__Listed records__
_____

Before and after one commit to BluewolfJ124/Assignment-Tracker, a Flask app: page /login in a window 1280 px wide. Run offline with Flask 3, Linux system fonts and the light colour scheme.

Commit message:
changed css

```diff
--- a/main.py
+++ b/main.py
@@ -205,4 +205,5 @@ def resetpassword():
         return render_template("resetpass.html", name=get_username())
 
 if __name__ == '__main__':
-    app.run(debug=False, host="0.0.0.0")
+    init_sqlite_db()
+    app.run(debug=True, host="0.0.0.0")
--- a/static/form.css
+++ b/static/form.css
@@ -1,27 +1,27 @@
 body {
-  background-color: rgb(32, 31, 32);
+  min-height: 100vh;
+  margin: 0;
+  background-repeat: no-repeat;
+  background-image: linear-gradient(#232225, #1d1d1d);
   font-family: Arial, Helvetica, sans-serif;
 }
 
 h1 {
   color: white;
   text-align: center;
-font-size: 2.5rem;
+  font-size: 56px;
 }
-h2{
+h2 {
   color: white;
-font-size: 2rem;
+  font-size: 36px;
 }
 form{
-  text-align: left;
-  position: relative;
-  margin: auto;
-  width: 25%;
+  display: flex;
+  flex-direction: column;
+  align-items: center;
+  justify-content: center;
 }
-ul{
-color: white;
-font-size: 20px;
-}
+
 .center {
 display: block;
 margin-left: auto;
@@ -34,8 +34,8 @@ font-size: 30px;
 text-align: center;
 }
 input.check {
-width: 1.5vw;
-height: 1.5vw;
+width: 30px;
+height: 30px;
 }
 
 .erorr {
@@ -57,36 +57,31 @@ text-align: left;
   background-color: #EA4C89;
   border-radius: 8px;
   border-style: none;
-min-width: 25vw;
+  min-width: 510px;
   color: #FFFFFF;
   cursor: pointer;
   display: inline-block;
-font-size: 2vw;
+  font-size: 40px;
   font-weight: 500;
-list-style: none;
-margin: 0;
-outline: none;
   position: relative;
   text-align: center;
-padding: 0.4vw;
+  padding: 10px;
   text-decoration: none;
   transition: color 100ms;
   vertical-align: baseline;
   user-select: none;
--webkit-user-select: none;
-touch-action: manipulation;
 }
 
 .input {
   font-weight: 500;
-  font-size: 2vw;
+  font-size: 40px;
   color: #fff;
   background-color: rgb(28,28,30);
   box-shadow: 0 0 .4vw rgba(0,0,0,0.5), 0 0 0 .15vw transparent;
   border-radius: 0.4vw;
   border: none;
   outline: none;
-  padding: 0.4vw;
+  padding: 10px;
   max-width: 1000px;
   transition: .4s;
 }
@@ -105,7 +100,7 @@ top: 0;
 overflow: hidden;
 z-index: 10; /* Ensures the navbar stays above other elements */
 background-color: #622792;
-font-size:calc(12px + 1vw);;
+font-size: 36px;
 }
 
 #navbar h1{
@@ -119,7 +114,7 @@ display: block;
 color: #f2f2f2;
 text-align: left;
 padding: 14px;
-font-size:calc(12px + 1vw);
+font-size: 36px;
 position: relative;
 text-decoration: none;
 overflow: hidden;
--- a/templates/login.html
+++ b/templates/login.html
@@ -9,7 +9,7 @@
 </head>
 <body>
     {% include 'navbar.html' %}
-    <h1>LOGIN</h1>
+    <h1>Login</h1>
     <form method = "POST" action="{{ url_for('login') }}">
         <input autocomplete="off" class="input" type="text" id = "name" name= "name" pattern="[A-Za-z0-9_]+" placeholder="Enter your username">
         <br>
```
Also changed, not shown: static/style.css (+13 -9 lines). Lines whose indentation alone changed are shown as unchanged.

_____

__What needs to be done__
From the entries above, copy every line that holds the word "border".

__Written solution__
   border-radius: 8px;
   border-style: none;
   border-radius: 0.4vw;
   border: none;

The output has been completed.